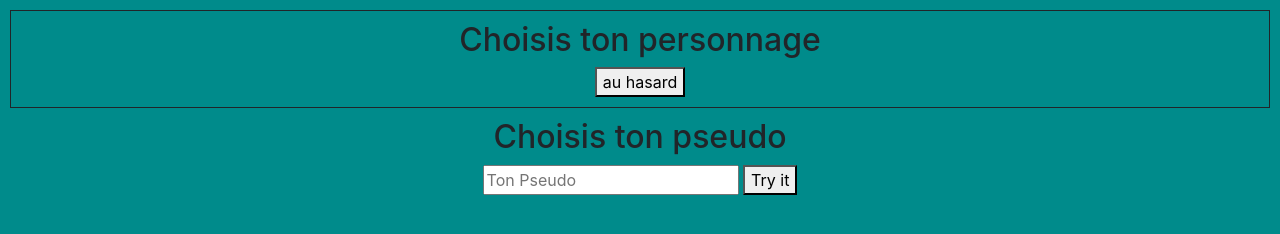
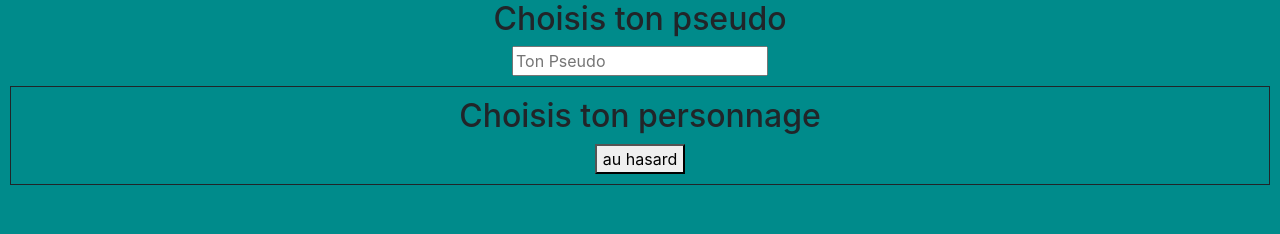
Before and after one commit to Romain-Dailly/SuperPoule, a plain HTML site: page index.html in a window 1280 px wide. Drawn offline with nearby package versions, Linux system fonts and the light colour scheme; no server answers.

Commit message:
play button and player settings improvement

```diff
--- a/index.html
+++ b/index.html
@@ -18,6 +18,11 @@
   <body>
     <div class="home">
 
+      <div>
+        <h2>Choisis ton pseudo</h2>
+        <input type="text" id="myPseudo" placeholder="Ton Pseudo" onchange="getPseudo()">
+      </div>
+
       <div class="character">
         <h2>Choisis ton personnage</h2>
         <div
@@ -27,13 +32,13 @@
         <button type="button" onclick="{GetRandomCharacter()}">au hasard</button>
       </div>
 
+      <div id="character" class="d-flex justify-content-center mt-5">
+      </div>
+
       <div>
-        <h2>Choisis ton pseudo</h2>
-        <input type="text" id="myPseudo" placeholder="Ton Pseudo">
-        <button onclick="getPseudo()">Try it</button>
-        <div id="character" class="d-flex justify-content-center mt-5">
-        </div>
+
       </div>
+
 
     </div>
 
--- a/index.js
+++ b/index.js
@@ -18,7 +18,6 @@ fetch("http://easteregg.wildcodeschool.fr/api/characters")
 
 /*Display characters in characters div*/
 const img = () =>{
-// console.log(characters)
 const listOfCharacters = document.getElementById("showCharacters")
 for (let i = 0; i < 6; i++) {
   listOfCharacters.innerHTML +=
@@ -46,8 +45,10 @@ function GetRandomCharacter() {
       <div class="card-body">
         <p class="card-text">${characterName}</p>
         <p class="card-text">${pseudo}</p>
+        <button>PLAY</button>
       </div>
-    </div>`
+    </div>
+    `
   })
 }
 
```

++++

TRY IT: Write out all of the data above exactly, pictures excluded.

RESPONSE BELOW:
Before and after one commit to Romain-Dailly/SuperPoule, a plain HTML site: page index.html in a window 1280 px wide. Drawn offline with nearby package versions, Linux system fonts and the light colour scheme; no server answers.

Commit message:
play button and player settings improvement

```diff
--- a/index.html
+++ b/index.html
@@ -18,6 +18,11 @@
   <body>
     <div class="home">
 
+      <div>
+        <h2>Choisis ton pseudo</h2>
+        <input type="text" id="myPseudo" placeholder="Ton Pseudo" onchange="getPseudo()">
+      </div>
+
       <div class="character">
         <h2>Choisis ton personnage</h2>
         <div
@@ -27,13 +32,13 @@
         <button type="button" onclick="{GetRandomCharacter()}">au hasard</button>
       </div>
 
+      <div id="character" class="d-flex justify-content-center mt-5">
+      </div>
+
       <div>
-        <h2>Choisis ton pseudo</h2>
-        <input type="text" id="myPseudo" placeholder="Ton Pseudo">
-        <button onclick="getPseudo()">Try it</button>
-        <div id="character" class="d-flex justify-content-center mt-5">
-        </div>
+
       </div>
+
 
     </div>
 
--- a/index.js
+++ b/index.js
@@ -18,7 +18,6 @@ fetch("http://easteregg.wildcodeschool.fr/api/characters")
 
 /*Display characters in characters div*/
 const img = () =>{
-// console.log(characters)
 const listOfCharacters = document.getElementById("showCharacters")
 for (let i = 0; i < 6; i++) {
   listOfCharacters.innerHTML +=
@@ -46,8 +45,10 @@ function GetRandomCharacter() {
       <div class="card-body">
         <p class="card-text">${characterName}</p>
         <p class="card-text">${pseudo}</p>
+        <button>PLAY</button>
       </div>
-    </div>`
+    </div>
+    `
   })
 }
 
```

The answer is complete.